◆ Work to be completed:
Output the entries exactly as they appear. Pictures should not be included.

----------------------------------------

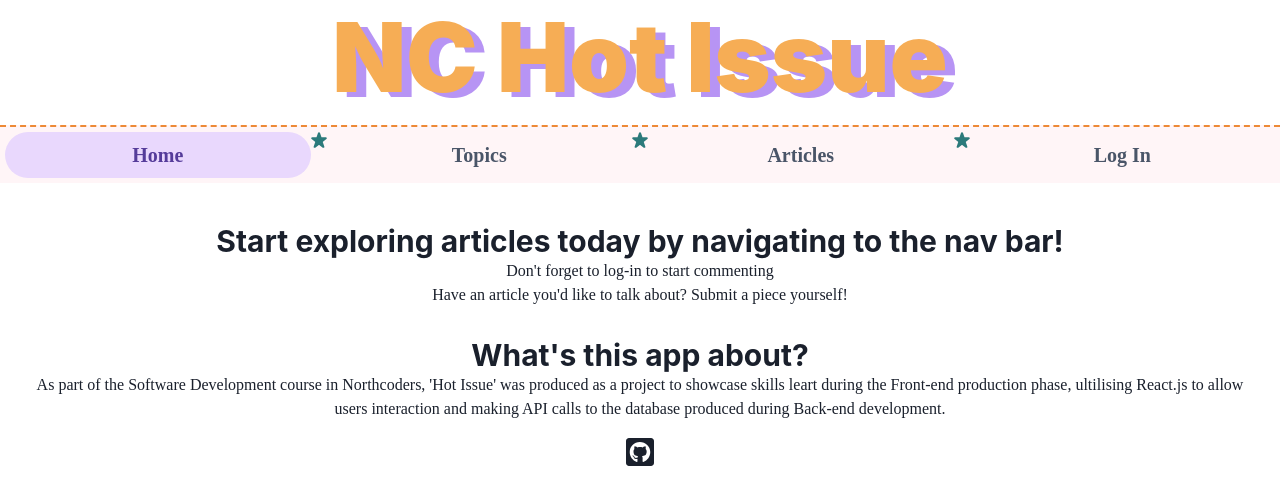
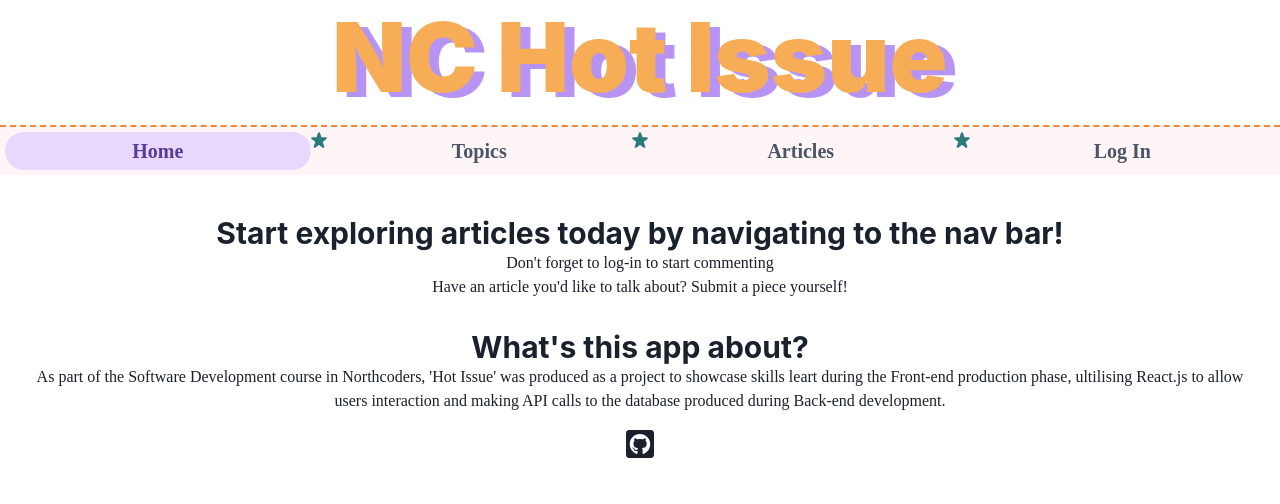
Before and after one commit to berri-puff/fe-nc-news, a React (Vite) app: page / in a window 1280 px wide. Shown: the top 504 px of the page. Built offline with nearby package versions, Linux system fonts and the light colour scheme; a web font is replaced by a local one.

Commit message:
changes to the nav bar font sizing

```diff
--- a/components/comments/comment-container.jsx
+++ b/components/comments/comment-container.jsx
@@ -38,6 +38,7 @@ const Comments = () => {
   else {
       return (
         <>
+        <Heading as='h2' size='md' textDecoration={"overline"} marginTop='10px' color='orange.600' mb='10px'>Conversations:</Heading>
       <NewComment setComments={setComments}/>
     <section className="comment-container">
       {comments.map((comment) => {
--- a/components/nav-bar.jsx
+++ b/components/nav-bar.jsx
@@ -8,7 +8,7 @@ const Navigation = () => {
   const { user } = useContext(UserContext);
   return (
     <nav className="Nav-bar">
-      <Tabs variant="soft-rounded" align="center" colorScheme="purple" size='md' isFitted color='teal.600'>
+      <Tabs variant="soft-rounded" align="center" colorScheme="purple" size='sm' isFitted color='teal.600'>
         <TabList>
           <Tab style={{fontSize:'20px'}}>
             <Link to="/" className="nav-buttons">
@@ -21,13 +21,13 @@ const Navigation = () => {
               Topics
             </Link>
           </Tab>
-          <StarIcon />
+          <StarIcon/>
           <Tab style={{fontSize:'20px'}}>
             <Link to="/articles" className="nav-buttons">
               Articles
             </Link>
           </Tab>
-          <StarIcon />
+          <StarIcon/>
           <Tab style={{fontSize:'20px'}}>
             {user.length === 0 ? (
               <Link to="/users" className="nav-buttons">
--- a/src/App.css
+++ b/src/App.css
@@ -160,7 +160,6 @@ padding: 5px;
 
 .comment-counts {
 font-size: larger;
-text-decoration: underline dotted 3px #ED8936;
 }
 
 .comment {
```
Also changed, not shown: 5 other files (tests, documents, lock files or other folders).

----------------------------------------

◆ Your solution:
Before and after one commit to berri-puff/fe-nc-news, a React (Vite) app: page / in a window 1280 px wide. Shown: the top 504 px of the page. Built offline with nearby package versions, Linux system fonts and the light colour scheme; a web font is replaced by a local one.

Commit message:
changes to the nav bar font sizing

```diff
--- a/components/comments/comment-container.jsx
+++ b/components/comments/comment-container.jsx
@@ -38,6 +38,7 @@ const Comments = () => {
   else {
       return (
         <>
+        <Heading as='h2' size='md' textDecoration={"overline"} marginTop='10px' color='orange.600' mb='10px'>Conversations:</Heading>
       <NewComment setComments={setComments}/>
     <section className="comment-container">
       {comments.map((comment) => {
--- a/components/nav-bar.jsx
+++ b/components/nav-bar.jsx
@@ -8,7 +8,7 @@ const Navigation = () => {
   const { user } = useContext(UserContext);
   return (
     <nav className="Nav-bar">
-      <Tabs variant="soft-rounded" align="center" colorScheme="purple" size='md' isFitted color='teal.600'>
+      <Tabs variant="soft-rounded" align="center" colorScheme="purple" size='sm' isFitted color='teal.600'>
         <TabList>
           <Tab style={{fontSize:'20px'}}>
             <Link to="/" className="nav-buttons">
@@ -21,13 +21,13 @@ const Navigation = () => {
               Topics
             </Link>
           </Tab>
-          <StarIcon />
+          <StarIcon/>
           <Tab style={{fontSize:'20px'}}>
             <Link to="/articles" className="nav-buttons">
               Articles
             </Link>
           </Tab>
-          <StarIcon />
+          <StarIcon/>
           <Tab style={{fontSize:'20px'}}>
             {user.length === 0 ? (
               <Link to="/users" className="nav-buttons">
--- a/src/App.css
+++ b/src/App.css
@@ -160,7 +160,6 @@ padding: 5px;
 
 .comment-counts {
 font-size: larger;
-text-decoration: underline dotted 3px #ED8936;
 }
 
 .comment {
```
Also changed, not shown: 5 other files (tests, documents, lock files or other folders).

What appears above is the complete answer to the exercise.